Tag Archives: Chuck Todd

Climate Sense: I would like to share what I learn during this coming year

In October, I was grabbed by a headline on a column by Margaret Sullivan, who writes about media issues for the Washington Post: “The planet is on a fast path to destruction. The media must cover this like it’s the only story that matters.” See Water Ways, Oct. 23.

Margaret Sullivan
Photo: Michael Benabib

As I wrote in my blog post, “Climate change is not a subject that generates happy news. It is not a subject that most politicians wish to address in any form, but it is one subject that separates those who care about the future of the planet from those who care only about short-term economic benefits or political gains.”

Nearly every time I write about climate change, someone reaches out to me to ask that I keep telling the climate story in my blog. I do a lot of reading about water-related issues, of course, and I am constantly learning about climate change — from detailed studies by scientists to government plans to address a future with greater floods, larger forest fires and extensive loss of marine life.

I have decided this year to share some of the more fascinating, ground-breaking or inspiring reports that I come across during my reading. I may provide just a link to an article or scientific report with a brief commentary, as opposed to a full-blown discussion. I’m going to label these brief references “Climate Sense” — as in the headline on this blog post. I hope we can all become better informed about this issue so vital to the future of humanity. (As always, one can subscribe to this blog in the column to the right.)

On Sunday, NBC’s Meet the Press devoted its entire program to Climate Change — the science, the damage, the cost and the politics. Watch the entire show at Meet the Press online, or check out the individual segments on YouTube.

It is difficult for a Sunday-morning program to tackle a singular topic, especially in this era of Donald Trump, said anchor Chuck Todd at the beginning of the news show. Climate change, he noted, is an “Earth-changing subject that doesn’t get talked about this thoroughly, on television news at least.”

I was impressed when Chuck Todd threw down the gauntlet by emphasizing that his hour-long program would not devote any time to a debate over the existence of climate change.

“The Earth is getting hotter, and human activity is a major cause — period,” he said. “We’re not going to give time to climate deniers. The science is settled, even if political opinion is not.”
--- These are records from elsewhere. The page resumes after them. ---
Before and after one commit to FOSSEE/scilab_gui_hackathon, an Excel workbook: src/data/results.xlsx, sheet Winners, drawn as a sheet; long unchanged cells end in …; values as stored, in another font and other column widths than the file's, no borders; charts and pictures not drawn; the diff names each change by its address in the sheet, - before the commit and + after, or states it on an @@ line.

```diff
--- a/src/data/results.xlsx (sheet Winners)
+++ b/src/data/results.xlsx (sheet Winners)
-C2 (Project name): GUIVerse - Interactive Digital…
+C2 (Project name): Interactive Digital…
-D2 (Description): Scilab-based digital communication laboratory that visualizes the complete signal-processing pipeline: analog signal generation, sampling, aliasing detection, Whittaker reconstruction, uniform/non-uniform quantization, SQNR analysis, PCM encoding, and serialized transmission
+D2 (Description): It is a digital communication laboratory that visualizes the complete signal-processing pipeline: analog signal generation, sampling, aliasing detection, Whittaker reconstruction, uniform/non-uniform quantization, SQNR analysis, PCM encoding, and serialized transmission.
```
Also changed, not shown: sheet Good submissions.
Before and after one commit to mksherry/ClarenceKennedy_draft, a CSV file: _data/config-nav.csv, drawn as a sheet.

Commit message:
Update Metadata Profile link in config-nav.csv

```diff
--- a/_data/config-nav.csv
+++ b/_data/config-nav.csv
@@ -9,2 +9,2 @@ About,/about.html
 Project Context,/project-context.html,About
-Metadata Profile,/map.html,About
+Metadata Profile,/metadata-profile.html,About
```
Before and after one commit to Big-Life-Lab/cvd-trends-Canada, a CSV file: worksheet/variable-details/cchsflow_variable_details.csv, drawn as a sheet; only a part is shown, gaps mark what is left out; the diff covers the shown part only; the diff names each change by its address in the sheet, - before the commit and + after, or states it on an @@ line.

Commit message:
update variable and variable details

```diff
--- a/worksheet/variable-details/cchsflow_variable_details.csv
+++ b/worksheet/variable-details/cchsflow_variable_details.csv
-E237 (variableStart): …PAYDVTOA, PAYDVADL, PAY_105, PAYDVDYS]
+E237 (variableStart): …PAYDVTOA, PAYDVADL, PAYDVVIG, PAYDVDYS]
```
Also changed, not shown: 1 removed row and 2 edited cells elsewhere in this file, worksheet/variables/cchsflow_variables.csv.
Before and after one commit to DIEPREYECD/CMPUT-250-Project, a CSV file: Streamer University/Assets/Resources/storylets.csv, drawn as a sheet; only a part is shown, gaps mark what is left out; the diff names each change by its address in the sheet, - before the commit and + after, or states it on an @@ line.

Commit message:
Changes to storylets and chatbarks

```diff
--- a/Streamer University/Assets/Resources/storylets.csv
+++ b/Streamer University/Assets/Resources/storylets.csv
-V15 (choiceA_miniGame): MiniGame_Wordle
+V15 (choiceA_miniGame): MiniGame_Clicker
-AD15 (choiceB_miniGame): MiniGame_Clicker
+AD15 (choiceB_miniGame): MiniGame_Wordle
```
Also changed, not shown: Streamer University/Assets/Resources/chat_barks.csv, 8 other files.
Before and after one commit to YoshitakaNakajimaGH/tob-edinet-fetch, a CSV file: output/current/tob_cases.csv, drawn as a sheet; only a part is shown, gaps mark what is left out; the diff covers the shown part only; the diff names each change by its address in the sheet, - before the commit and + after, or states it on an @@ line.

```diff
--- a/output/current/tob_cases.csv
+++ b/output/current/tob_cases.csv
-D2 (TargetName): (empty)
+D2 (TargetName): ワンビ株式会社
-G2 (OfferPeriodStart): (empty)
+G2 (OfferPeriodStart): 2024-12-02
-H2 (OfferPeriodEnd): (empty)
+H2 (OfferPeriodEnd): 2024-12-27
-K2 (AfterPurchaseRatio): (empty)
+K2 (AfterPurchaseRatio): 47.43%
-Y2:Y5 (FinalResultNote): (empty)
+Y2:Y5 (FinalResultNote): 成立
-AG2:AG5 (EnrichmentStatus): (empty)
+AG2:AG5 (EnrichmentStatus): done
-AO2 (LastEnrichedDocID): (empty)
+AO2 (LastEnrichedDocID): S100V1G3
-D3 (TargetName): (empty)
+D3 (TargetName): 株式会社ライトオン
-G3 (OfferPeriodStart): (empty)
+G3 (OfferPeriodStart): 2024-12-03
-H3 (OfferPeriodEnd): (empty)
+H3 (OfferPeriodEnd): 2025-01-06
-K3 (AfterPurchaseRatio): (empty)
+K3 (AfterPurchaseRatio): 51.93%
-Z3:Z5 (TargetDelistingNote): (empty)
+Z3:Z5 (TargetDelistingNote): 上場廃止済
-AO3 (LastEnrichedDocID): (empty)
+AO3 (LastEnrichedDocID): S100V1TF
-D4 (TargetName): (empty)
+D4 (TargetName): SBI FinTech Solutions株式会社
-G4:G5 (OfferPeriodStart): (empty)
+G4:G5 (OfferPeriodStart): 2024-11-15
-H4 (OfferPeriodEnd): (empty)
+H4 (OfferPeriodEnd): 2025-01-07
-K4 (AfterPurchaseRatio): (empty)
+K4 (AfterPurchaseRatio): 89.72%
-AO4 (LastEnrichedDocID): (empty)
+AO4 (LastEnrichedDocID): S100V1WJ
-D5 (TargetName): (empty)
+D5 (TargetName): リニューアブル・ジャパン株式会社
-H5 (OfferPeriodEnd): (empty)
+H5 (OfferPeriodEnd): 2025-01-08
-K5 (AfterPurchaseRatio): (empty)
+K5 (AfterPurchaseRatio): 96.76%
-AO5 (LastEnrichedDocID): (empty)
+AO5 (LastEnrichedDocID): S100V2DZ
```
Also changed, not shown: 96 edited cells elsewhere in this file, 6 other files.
What Americans think about climate change from a political perspective was covered in a segment called “Digital Download,” the first video on this page. I also found it interesting to hear how some experts thought they could better engage the public in climate change, as shown in the second video.

Whether Congress will seriously address climate change in the next two years is yet to be seen, but we know that the debate is coming to the Washington Legislature, with Gov. Jay Inslee leading the charge. Check out the governor’s announcement or read my interview with state Sen. Christine Rolfes, which I wrote after Washington voters rejected a carbon-tax proposal on November’s ballot.

I would like us to always remember the words about climate change from Washington Post columnist Margaret Sullivan:

“There is a lot happening in the nation and the world, a constant rush of news. Much of it deserves our attention as journalists and news consumers. But we need to figure out how to make the main thing matter.

“In short, when it comes to climate change, we — the media, the public, the world — need radical transformation, and we need it now. Just as the smartest minds in earth science have issued their warning, the best minds in media should be giving sustained attention to how to tell this most important story in a way that will create change.

“We may be doomed even if that happens,” she concludes. “But we’re surely doomed if it doesn’t.”